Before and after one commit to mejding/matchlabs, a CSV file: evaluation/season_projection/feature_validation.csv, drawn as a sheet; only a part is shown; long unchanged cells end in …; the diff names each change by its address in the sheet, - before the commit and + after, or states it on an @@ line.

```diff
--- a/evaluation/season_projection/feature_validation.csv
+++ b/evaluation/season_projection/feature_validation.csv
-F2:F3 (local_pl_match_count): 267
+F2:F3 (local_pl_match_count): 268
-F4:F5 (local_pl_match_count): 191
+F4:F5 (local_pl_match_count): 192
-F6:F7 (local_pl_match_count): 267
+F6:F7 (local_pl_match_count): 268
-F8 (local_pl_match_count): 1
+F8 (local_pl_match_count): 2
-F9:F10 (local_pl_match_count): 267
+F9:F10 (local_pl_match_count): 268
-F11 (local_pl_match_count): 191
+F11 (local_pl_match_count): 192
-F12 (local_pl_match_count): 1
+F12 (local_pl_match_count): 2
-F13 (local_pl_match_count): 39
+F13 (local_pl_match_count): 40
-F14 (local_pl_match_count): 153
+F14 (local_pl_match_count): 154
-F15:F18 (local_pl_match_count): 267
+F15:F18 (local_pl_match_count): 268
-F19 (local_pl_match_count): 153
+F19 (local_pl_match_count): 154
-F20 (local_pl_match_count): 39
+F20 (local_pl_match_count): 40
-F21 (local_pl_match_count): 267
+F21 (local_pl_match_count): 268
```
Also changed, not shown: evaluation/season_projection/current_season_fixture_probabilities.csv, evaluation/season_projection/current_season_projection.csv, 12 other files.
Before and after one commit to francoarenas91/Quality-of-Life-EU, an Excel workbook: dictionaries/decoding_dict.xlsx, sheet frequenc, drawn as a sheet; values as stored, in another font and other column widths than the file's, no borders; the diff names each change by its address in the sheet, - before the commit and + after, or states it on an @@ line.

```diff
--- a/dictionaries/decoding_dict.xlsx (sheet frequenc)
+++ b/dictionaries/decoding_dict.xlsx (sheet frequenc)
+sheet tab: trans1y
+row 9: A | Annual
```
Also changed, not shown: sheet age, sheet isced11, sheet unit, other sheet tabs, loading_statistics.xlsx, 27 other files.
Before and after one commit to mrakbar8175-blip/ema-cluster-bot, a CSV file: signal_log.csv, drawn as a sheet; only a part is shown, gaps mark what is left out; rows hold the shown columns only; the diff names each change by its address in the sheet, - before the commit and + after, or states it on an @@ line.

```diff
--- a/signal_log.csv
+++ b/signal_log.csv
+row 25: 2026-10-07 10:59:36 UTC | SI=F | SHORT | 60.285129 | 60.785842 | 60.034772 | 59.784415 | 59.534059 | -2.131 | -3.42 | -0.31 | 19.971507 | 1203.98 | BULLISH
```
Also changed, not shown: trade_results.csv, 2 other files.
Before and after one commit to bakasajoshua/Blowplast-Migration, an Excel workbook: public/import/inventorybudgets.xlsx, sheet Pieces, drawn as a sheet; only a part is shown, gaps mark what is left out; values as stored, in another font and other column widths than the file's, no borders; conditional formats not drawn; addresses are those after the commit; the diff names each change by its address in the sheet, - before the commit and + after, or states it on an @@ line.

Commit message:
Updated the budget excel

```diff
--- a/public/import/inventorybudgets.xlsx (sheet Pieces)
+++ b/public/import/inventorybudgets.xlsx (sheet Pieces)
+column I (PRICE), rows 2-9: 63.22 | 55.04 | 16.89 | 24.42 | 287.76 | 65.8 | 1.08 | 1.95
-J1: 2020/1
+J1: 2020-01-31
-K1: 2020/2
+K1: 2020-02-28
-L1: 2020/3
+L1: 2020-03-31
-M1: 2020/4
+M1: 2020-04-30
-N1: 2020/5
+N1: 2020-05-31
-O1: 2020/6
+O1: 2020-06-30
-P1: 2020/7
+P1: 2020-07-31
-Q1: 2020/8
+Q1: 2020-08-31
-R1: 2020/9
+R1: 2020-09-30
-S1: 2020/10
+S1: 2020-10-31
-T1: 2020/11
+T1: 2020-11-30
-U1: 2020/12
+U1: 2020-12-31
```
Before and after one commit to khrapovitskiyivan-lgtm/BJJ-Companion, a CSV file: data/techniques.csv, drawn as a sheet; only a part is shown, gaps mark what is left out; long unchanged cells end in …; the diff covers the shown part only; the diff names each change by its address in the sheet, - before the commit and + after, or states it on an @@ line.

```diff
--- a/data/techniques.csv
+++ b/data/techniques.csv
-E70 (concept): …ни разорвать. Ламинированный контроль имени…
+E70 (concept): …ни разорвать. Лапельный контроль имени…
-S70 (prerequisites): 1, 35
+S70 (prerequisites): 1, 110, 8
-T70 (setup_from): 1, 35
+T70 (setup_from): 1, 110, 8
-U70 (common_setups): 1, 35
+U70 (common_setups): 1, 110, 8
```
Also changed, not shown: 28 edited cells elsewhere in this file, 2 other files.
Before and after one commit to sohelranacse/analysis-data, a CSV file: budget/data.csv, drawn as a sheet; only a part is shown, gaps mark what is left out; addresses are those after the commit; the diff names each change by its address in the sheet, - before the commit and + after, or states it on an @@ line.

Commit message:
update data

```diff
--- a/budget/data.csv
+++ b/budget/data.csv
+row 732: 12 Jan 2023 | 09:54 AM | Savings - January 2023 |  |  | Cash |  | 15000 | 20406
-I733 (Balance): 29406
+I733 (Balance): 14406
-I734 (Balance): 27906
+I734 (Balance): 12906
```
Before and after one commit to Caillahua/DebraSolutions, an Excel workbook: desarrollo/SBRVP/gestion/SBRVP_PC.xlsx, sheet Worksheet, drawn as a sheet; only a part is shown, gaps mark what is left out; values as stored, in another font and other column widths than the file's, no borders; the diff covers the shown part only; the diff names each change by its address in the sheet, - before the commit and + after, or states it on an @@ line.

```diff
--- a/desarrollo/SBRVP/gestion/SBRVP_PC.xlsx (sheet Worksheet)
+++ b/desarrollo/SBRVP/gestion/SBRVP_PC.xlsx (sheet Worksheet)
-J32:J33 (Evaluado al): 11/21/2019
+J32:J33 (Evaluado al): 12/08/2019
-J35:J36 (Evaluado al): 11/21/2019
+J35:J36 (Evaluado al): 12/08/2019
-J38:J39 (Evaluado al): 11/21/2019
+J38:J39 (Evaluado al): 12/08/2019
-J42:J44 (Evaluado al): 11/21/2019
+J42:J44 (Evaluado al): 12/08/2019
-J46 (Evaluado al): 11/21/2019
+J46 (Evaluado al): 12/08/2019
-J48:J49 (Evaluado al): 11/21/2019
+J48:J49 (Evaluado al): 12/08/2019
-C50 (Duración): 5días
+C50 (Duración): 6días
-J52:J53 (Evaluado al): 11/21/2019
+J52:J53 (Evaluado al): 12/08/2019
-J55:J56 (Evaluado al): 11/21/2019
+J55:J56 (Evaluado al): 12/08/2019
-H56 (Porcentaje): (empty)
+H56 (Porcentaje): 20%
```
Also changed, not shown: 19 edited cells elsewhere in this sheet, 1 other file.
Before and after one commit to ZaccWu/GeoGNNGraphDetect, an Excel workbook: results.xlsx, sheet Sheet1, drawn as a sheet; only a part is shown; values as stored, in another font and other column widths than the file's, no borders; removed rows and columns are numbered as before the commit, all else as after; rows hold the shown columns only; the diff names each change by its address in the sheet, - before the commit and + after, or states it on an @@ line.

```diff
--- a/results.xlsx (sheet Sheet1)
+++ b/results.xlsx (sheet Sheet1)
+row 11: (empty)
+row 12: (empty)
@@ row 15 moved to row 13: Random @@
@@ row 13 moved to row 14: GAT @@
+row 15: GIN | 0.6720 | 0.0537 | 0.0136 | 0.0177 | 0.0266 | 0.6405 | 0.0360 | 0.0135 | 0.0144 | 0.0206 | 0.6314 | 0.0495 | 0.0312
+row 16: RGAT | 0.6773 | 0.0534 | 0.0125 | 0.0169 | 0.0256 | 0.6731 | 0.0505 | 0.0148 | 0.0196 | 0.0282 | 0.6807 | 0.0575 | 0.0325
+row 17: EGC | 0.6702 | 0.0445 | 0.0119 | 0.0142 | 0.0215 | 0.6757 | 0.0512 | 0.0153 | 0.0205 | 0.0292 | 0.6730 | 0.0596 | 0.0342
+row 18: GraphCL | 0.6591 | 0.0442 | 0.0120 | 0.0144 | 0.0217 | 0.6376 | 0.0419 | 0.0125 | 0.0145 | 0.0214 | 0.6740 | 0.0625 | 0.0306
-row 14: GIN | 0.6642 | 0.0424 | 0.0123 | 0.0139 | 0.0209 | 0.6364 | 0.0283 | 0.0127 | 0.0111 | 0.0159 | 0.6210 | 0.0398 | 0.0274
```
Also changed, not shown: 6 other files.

┄┄┄┄┄┄┄┄┄┄

■ Work instruction ■
Only lines holding the string "workbook" are wanted; gather each one from the entries above.

■ Response to this task ■
Before and after one commit to francoarenas91/Quality-of-Life-EU, an Excel workbook: dictionaries/decoding_dict.xlsx, sheet frequenc, drawn as a sheet; values as stored, in another font and other column widths than the file's, no borders; the diff names each change by its address in the sheet, - before the commit and + after, or states it on an @@ line.
Before and after one commit to bakasajoshua/Blowplast-Migration, an Excel workbook: public/import/inventorybudgets.xlsx, sheet Pieces, drawn as a sheet; only a part is shown, gaps mark what is left out; values as stored, in another font and other column widths than the file's, no borders; conditional formats not drawn; addresses are those after the commit; the diff names each change by its address in the sheet, - before the commit and + after, or states it on an @@ line.
Before and after one commit to Caillahua/DebraSolutions, an Excel workbook: desarrollo/SBRVP/gestion/SBRVP_PC.xlsx, sheet Worksheet, drawn as a sheet; only a part is shown, gaps mark what is left out; values as stored, in another font and other column widths than the file's, no borders; the diff covers the shown part only; the diff names each change by its address in the sheet, - before the commit and + after, or states it on an @@ line.
Before and after one commit to ZaccWu/GeoGNNGraphDetect, an Excel workbook: results.xlsx, sheet Sheet1, drawn as a sheet; only a part is shown; values as stored, in another font and other column widths than the file's, no borders; removed rows and columns are numbered as before the commit, all else as after; rows hold the shown columns only; the diff names each change by its address in the sheet, - before the commit and + after, or states it on an @@ line.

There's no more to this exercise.